The focus now shifts to midtown, particularly the area around the new Aotea Station, currently under construction.
Midtown is where many civic, cultural, educational and commercial activities converge with the most densely populated, and growing, residential neighbourhoods in Auckland. It is set to become a key transport hub with the opening of the Aotea Station in 2024, the many bus routes planned to use this east-west corridor, and the WSBI project enabling connections between rail and bus.
The City Centre Masterplan
The City Centre Masterplan is the Council’s unifying strategy presenting a 20-year vision that sets the direction for all the city centre and waterfront projects, ensuring our city is being shaped into a better connected, greener and more people-focussed city of which we can be proud.

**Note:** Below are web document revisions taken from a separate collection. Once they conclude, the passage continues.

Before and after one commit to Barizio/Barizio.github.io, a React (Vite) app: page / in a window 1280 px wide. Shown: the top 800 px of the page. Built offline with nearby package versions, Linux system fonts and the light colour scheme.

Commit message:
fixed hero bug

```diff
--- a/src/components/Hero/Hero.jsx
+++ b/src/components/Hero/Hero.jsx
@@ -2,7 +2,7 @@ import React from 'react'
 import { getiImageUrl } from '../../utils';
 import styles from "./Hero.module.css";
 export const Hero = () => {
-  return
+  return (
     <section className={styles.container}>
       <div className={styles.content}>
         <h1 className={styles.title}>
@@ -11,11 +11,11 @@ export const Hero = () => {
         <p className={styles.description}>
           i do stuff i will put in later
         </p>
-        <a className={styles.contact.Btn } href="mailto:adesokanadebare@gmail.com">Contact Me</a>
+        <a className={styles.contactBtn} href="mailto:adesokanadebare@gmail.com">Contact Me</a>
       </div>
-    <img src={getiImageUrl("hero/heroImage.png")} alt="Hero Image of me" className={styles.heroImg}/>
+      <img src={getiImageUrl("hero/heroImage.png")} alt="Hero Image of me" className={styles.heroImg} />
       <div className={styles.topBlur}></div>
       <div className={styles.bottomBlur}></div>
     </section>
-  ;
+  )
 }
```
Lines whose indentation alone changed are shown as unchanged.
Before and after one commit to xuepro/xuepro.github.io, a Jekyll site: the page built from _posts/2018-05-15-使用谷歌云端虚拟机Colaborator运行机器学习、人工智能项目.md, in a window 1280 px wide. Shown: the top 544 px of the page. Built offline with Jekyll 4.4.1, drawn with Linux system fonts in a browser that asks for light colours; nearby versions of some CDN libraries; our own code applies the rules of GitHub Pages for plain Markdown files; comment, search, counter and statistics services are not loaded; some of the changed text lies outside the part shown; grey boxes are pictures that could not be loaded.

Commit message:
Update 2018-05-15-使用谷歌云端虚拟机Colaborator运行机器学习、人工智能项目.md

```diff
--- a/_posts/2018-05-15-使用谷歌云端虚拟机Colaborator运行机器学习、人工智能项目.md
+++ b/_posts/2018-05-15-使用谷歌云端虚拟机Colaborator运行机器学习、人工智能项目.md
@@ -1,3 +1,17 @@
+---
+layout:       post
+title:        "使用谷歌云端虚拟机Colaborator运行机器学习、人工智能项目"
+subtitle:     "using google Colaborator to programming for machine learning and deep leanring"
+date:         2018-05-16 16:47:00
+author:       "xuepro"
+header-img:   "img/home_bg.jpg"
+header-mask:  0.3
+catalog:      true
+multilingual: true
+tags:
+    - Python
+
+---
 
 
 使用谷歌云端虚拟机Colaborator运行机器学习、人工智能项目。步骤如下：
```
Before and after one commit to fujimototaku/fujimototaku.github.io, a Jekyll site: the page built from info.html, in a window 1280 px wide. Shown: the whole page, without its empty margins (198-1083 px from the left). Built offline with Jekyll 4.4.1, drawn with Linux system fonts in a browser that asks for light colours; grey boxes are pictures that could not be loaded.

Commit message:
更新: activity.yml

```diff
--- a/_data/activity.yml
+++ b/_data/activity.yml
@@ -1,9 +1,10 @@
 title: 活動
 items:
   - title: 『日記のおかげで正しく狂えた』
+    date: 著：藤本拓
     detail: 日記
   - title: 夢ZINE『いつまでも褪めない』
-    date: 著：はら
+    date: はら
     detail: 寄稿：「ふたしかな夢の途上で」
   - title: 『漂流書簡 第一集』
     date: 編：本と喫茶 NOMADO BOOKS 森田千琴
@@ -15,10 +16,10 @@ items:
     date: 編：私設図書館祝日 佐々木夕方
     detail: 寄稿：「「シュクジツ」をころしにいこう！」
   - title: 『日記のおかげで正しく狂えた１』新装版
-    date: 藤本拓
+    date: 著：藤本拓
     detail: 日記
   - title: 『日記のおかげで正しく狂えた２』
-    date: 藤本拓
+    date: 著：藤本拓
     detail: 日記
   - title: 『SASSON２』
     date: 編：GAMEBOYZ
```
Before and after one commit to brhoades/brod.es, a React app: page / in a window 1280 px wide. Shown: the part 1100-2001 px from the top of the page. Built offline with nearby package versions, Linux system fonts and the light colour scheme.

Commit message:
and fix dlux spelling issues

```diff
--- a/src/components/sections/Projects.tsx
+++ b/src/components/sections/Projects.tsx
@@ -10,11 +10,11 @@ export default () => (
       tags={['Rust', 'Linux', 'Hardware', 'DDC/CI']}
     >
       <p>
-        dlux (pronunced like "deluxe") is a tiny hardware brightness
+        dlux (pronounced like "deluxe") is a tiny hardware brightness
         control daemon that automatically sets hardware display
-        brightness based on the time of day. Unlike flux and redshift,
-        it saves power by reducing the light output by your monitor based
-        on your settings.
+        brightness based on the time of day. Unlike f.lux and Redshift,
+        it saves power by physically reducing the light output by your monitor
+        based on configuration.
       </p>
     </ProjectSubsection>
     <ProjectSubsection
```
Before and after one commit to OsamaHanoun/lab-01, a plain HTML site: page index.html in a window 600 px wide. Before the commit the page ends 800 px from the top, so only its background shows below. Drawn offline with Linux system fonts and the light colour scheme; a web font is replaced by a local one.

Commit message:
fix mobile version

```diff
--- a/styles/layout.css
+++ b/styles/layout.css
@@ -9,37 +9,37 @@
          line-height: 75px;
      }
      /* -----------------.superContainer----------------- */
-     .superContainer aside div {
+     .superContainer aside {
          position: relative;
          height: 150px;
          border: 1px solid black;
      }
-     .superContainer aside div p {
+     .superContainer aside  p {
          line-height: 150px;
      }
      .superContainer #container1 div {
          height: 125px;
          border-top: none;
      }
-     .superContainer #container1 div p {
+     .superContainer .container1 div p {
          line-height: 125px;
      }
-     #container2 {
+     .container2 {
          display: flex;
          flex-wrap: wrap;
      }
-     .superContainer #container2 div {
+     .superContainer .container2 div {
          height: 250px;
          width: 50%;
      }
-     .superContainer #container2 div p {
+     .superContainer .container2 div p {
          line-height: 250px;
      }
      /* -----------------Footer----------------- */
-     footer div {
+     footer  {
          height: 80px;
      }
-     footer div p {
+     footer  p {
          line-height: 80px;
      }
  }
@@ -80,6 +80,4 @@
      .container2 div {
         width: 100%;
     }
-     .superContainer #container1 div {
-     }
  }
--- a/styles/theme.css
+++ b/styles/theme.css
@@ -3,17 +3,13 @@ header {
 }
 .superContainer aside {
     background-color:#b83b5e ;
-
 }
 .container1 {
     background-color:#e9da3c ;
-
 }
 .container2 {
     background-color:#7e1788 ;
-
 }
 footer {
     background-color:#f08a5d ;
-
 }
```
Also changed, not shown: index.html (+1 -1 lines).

A key concept within the CCMP is Access for Everyone (A4E), a new way to use our streets, so pedestrians, cyclists, and buses can move freely, while preserving access for vehicle trips needed to support the city centre, such as deliveries, construction, and emergency services. It will open up new public spaces, create pedestrian-friendly links and improve deliveries to businesses and residents.
City Centre Bus Plan
The proposed City Centre Bus Plan sets out the approach Auckland Transport aims to take in planning for buses in Auckland’s city centre to help deliver the outcomes of the CCMP.
You can find more about the City Centre Bus Plan here.